Woolfe, R., Strawbridge, S., Douglas, B. & Dryden, W. (2009). Handbook of Counselling Psychology, 3.ed. London: SAGE. Del I, II og IV.
Counselling psychology has developed from process of psychologies development from Wundts study of attention to William James’ theory of the self as a product of relations, to Meads theory of the self as mirrored in others, to Cooleys ”looking-glass-self” theory, to Maslow, Rogers and Mays idea about psychology as a humanistic discipline.
Counselling Psychology is phenomenology, psychoanalysis, cognitive-behavioural therapy and constructivist, narrative and systemic traditions.
As a difference from other psychological therapies, counselling psychology focuses on the client-therapeutic relationship, relationships in general and the therapist’s technical expertise in relation to the clients psychiatric disorders. It is a more practical oriented approach and not as scientific. It is an alternative to the medical model of patient-expert relation.
Humanistic psychology – as Rogers explained it – is against the determinism of behaviour, created be the scientification of all knowledge from enlightenment. They ask “is it appropriate to use the same methods to study both the natural and the human world?”.
Counselling Psychology’s holistically and developmentally perspective on the human development is from Maslows theory of “self-actualization”, the human in the process of becoming and Rogers theory of “the fully functioning person”, a person is open for experiences and adaption.
Counselling Psychology is a positive psychology – it focuses on being with the client as a contrast to doing something to the patient.
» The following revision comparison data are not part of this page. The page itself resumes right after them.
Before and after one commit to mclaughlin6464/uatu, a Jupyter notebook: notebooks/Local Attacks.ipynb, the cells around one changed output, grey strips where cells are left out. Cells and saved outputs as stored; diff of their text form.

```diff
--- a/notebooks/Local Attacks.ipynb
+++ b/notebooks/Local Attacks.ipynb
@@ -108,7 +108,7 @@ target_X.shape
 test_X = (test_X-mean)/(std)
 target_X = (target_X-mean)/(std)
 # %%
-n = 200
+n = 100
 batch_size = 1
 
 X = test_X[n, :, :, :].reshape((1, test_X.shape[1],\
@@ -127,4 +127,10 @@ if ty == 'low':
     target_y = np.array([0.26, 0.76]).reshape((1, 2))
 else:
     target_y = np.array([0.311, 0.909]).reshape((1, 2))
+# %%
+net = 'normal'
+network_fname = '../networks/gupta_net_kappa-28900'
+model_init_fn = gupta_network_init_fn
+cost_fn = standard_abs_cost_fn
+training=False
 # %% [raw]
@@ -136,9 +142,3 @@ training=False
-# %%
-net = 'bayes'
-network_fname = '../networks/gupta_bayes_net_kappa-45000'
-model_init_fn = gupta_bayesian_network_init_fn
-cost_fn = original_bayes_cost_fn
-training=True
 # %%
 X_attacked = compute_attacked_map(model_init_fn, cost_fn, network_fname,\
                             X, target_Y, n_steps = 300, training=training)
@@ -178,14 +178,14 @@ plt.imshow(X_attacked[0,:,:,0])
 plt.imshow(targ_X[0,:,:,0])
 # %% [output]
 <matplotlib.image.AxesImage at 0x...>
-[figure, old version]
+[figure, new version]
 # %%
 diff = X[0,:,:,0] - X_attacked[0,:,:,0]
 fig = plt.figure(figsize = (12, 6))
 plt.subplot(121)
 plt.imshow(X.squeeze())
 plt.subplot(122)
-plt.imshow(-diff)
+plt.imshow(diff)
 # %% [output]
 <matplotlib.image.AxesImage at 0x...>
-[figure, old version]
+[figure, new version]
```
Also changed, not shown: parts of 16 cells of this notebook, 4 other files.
It focuses on being-in-relation with the client.
The therapist is a human with problems but he can advise the client – it has similarities to mindfulness, where the therapists uses their own experience to guide the clients.
Structuralism: understands human behaviour from a symbolic system of meaning, the language.
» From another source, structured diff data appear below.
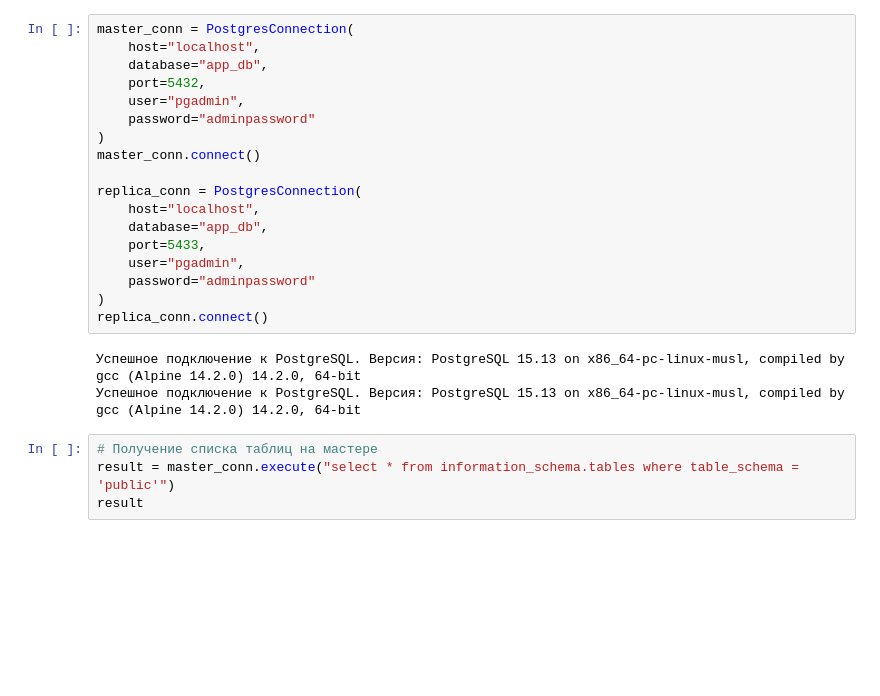
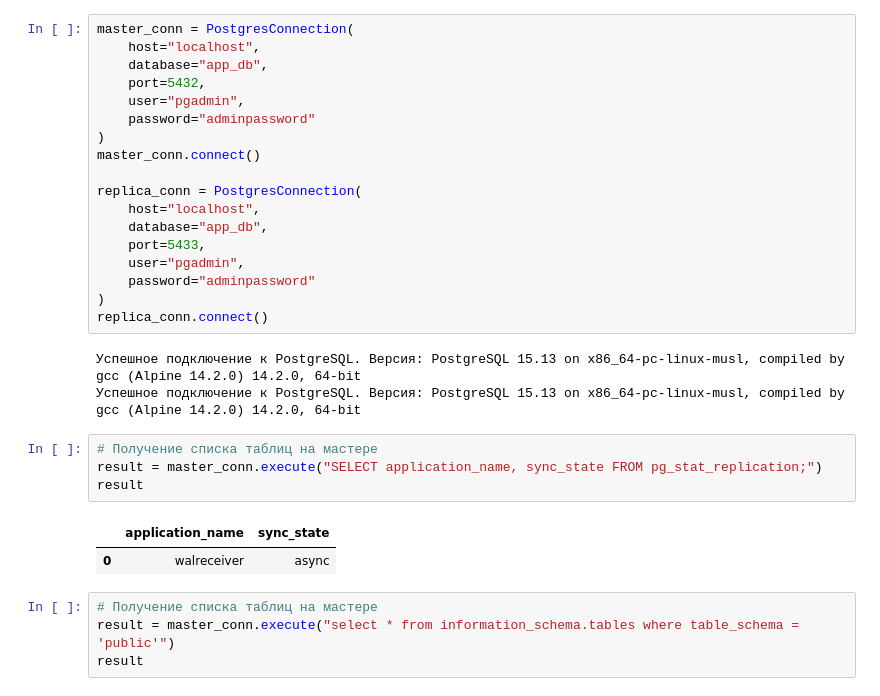
Before and after one commit to ketami/pg-replication, a Jupyter notebook: backend.ipynb, the cells around one changed output. Drawn from its saved outputs; the diff is of its cells as text; blank space fills up the shorter version.

```diff
--- a/backend.ipynb
+++ b/backend.ipynb
@@ -108,6 +108,13 @@ replica_conn.connect()
 # %% [output]
 Успешное подключение к PostgreSQL. Версия: PostgreSQL 15.13 on x86_64-pc-linux-musl, compiled by gcc (Alpine 14.2.0) 14.2.0, 64-bit
 Успешное подключение к PostgreSQL. Версия: PostgreSQL 15.13 on x86_64-pc-linux-musl, compiled by gcc (Alpine 14.2.0) 14.2.0, 64-bit
+# %%
+# Получение списка таблиц на мастере
+result = master_conn.execute("SELECT application_name, sync_state FROM pg_stat_replication;")
+result
+# %% [output]
+|  | application_name | sync_state |
+| 0 | walreceiver | async |
 # %%
 # Получение списка таблиц на мастере
 result = master_conn.execute("select * from information_schema.tables where table_schema = 'public'")
```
Post-structuralism: criticises that a system can explain everything – it still has the language as focus, but it is not the only thing
Postmodernism: criticises grand-theories and totalized meta-narratives. It will rather focus on small narratives.
There are a difference between the scientific psychology and the practical psychology.
Counselling Psychology focuses on the client-therapeutic relationship rather than the psychological approaches.
McDonaldization: is the bureaucratic and dehumanising nature of contemporary American social life. Quantity above quality, the industrialization of human contact (Ritzer, 1993).
Counselling Psychology is health care and it uses symptomatology rather than diagnoses – it is problematic with the medical model’s diagnoses because it is a interactive package rather than a subjective treatment.
It is dangerous to give the client the innocent sick-role which demands others help and is not something that the client can work with herself.